1. Recognize That it Takes Time

Culture shifts don’t happen overnight. So it’s a good idea to be realistic about the time it will take to get certain people on board. For example, it took 5–10 years for DevOps to fully catch on (and in some circles it is still a work in progress) — so recognize that it will take some time for DevOps to embrace SecOps, and for the rest of the organization to see security as part of their jobs.

Don’t get frustrated if your first security lunch-and-learn doesn’t result in an overnight obsession with all things security at your organization. After all, it’s not the most thrilling topic on the planet — and it’s certainly hard to prove every time you avoided getting breached. But keep at it! Remind your people why security is vital to the organization through an ongoing security awareness program. (If you don’t have one in place yet, here are some tips on how to build one.)

2. Identify Cultural Resistance Factors

Let’s be serious for a minute. We love security, and many of us are security geeks through and through. But there’s a certain attitude that often comes with working in security. When your day-in, day-out work involves catching bad actors and slapping employees on the wrist, it can erode trust. Security’s business objective is to reduce risk — which often falsely appears to be at odds with the velocity of the rest of the business.

Part of getting past this is being honest about it. Sometimes security people may feel like the “bad guys,” and sometimes DevOps will intentionally go around them or ignore them because security makes their jobs harder. That won’t fly if your organization wants to truly take security seriously.

It’s up to both sides (and all the other parts of the organization) to build conversations and trust with the people they need buy-in from in order to do their jobs. And it’s a good idea to recognize that each can learn from other perspectives. Be open-minded and recognize that, at the end of the day, everyone has the same macro goal: to help the organization succeed.

3. Break Down Silos

Sometimes we get into patterns where one team is throwing requests over a wall to another. “Hey DevOps, you need to develop a tighter permissioning policy.” “Hey security, can you review this release?” If you really want security to be an integral part of your organization, you can’t just throw tasks over the wall. You need to break down silos.

How? Start by integrating teams, tools, and processes. If you need another team to do something to make your job easier, then make it easy to do that. Show them how to use any new tools, or find ways to integrate security protocols into the tools they already use.

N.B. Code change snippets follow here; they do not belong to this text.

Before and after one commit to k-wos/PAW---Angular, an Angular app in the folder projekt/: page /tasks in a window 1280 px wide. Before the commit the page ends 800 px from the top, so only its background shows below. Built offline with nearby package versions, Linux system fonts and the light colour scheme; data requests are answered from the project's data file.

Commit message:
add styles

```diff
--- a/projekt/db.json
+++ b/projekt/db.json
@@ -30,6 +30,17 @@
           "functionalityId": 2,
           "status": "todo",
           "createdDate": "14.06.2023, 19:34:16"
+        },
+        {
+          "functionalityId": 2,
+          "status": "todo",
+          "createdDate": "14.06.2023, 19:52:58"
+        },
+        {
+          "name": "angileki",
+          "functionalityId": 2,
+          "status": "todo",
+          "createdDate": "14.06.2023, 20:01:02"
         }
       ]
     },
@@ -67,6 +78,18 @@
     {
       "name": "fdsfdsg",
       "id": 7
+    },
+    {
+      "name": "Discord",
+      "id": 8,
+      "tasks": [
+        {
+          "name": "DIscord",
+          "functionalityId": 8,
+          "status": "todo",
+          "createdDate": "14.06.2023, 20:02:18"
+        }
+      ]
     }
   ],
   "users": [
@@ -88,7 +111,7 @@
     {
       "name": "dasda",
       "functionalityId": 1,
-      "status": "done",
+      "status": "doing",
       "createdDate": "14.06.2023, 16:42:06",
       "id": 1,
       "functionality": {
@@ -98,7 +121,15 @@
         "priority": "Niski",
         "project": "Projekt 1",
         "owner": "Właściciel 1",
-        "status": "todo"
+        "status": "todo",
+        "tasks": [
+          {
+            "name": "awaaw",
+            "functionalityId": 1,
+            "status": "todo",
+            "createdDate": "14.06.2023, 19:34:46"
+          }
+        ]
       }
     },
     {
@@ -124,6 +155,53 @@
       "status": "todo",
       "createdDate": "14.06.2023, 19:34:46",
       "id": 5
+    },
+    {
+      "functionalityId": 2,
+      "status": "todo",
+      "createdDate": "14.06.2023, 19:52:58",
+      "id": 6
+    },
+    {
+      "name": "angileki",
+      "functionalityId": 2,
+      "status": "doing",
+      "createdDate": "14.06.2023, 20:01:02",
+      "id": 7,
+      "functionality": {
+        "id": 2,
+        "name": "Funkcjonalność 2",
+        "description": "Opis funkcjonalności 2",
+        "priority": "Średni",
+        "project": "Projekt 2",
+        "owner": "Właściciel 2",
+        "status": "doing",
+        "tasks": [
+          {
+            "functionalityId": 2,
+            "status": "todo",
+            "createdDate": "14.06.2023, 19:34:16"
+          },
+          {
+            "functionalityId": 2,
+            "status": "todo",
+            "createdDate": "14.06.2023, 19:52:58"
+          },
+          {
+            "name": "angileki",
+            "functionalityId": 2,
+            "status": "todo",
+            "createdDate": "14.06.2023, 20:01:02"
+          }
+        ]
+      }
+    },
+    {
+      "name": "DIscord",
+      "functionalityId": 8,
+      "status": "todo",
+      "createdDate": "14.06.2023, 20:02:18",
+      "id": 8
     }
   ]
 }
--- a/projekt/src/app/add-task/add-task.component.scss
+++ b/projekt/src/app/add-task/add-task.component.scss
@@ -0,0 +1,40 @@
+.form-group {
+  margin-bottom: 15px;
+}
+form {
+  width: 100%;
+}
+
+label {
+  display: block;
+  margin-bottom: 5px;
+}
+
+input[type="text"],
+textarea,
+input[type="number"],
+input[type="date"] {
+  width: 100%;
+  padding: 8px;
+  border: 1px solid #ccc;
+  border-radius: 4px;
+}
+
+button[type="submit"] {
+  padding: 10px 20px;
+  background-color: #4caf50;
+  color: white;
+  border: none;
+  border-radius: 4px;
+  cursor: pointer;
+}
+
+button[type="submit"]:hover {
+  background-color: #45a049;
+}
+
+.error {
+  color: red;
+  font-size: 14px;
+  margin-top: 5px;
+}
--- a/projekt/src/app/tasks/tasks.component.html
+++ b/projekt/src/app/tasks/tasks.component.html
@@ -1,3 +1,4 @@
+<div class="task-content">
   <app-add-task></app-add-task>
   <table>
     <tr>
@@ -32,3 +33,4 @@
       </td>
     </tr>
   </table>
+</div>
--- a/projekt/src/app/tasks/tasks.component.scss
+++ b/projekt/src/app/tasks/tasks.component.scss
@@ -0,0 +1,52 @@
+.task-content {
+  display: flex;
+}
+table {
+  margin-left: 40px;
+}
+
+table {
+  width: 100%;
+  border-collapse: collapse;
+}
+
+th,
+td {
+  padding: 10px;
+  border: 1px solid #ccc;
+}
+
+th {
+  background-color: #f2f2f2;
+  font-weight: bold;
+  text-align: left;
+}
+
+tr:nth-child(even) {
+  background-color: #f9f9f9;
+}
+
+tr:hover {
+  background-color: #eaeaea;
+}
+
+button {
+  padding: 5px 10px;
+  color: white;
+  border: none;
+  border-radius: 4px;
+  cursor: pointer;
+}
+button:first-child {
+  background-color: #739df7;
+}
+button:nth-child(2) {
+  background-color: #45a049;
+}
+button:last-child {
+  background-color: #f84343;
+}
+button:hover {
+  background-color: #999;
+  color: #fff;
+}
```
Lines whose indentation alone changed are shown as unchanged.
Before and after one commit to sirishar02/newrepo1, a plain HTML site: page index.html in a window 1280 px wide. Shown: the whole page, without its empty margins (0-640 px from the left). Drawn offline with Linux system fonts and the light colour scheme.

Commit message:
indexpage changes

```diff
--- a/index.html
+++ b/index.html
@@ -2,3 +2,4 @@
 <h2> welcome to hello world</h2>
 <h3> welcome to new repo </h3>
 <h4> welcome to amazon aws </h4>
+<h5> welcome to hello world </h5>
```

It’s a good idea to implement this in a physical way, too. If your company allows it, have ops, engineering, and security co-located in the same office and ideally the same area of the office. This way, they will communicate more with one another, and hopefully share each others’ goals, ethos, and way of working — reducing friction and increasing their ability to work together. Security and DevOps both need to have a clear understanding of what the other is doing, what they’re focused on, and why.

4. Implement Tools That Support Security Culture

The best security tools will actually support the transition to a security culture by forcing DevOps and security to work together.

5. Leverage Automation

Automation is a key component of a modern approach to IT and can be a huge help in making sure that security becomes a seamless and natural part of your organization’s culture. The more that security teams can automate, the easier it will be for both them and the people they need to work with (e.g., ops and engineering) to get things done.

When security doesn’t feel like a giant mountain to climb, other teams are more likely offer their support. For example, Threat Stack integrates with Slack for distributed alerting. This way, non-security folks can receive an alert when something they touch causes a potential security concern. They can quickly confirm that it was them who did it and check whether it was a mistake or just a routine process that shouldn’t throw up any red flags. This process makes it easier for security to open the lines of communication with other teams, so others can do their jobs without security slowing them down.

Final Words . . .

It may take some time to get your team fully bought into the value of having a security mindset, but getting there is well worth the effort. Security teams need to understand that part of their responsibility is to educate and to make security easier for everyone. And everyone else needs to recognize that security isn’t just a tax they must pay, but a vital aspect of a healthy business.

Taking the steps above should help increase your organization’s security maturity by making the cultural transition smoother.